**What the task asks**
From the data that follows, copy every line holding the string "package".

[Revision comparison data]

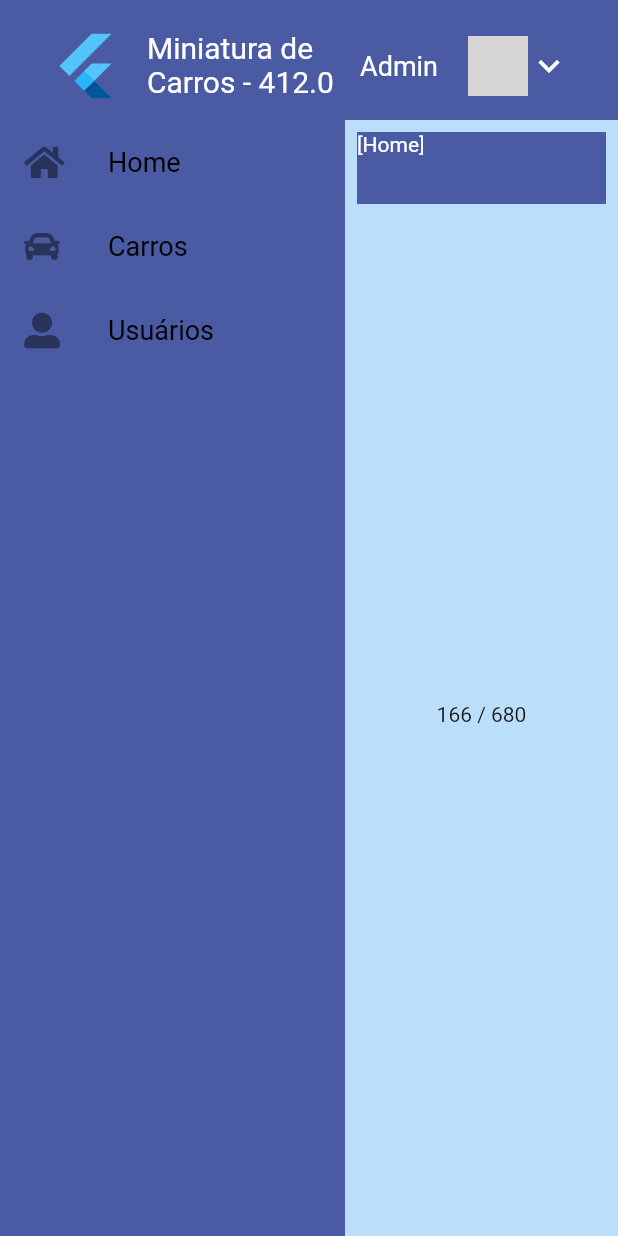
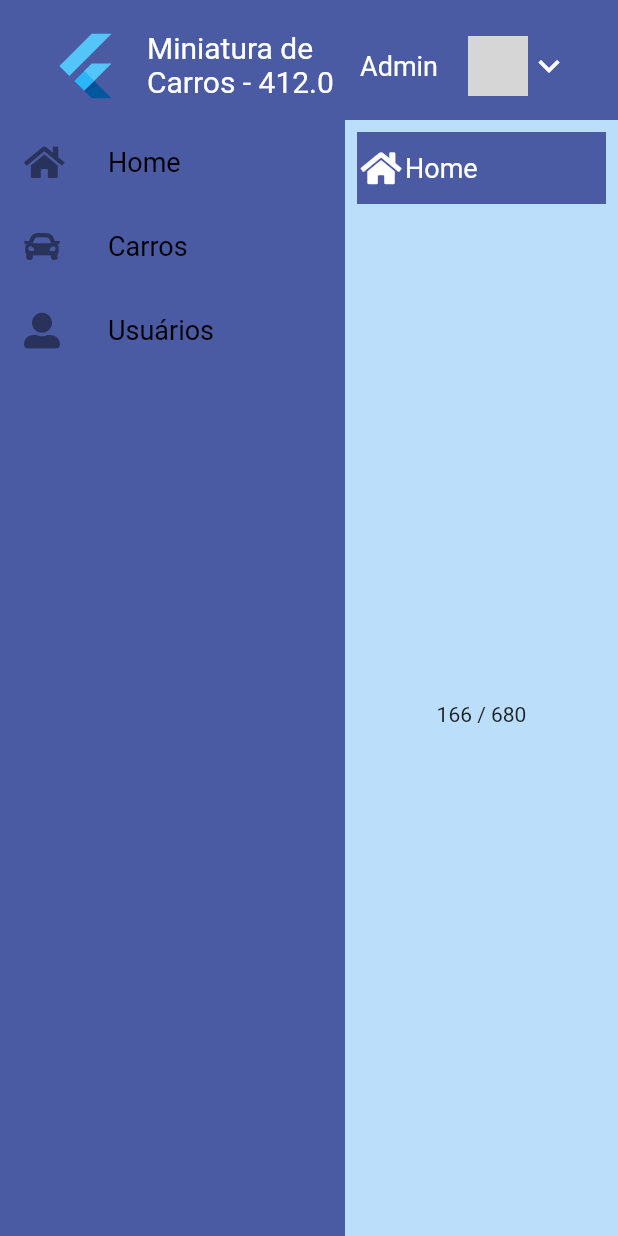
Before and after one commit to Ancora/carros_web, a Flutter app: the screen it shows after launch, on a phone screen of 412 x 824 dp. Run offline on Flutter 3.47's test engine with Material 2 defaults, Android fonts, the phone set to English and light mode, and no system bars; our stand-ins replace font_awesome_flutter; network calls fail; grey boxes are pictures that could not be loaded.

Commit message:
41-Breadcrumb V - ListView horizontal.

```diff
--- a/lib/web/breadcrumb.dart
+++ b/lib/web/breadcrumb.dart
@@ -1,5 +1,6 @@
 import 'package:carrosweb/app_model.dart';
 import 'package:flutter/material.dart';
+import 'package:font_awesome_flutter/font_awesome_flutter.dart';
 import 'package:provider/provider.dart';
 
 class BreadCrumb extends StatefulWidget {
@@ -12,9 +13,32 @@ class _BreadCrumbState extends State<BreadCrumb> {
   Widget build(BuildContext context) {
     AppModel app = Provider.of<AppModel>(context);
 
-    return Text(
-      '${app.pages.toString()}',
-      style: TextStyle(color: Colors.white),
+    return ListView.builder(
+      itemCount: app.pages.length,
+      scrollDirection: Axis.horizontal,
+      itemBuilder: (context, index) {
+        PageInfo info = app.pages[index];
+        return Row(
+          children: [
+            ConstrainedBox(
+              constraints: BoxConstraints.expand(width: 32),
+              child: Icon(
+                index == 0
+                    ? FontAwesomeIcons.home
+                    : FontAwesomeIcons.chevronRight,
+                color: Colors.white,
+              ),
+            ),
+            Text(
+              info.title,
+              style: TextStyle(
+                color: Colors.white,
+                fontSize: 18,
+              ),
+            ),
+          ],
+        );
+      },
     );
   }
 }
```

**Exercise response**
 import 'package:carrosweb/app_model.dart';
 import 'package:flutter/material.dart';
+import 'package:font_awesome_flutter/font_awesome_flutter.dart';
 import 'package:provider/provider.dart';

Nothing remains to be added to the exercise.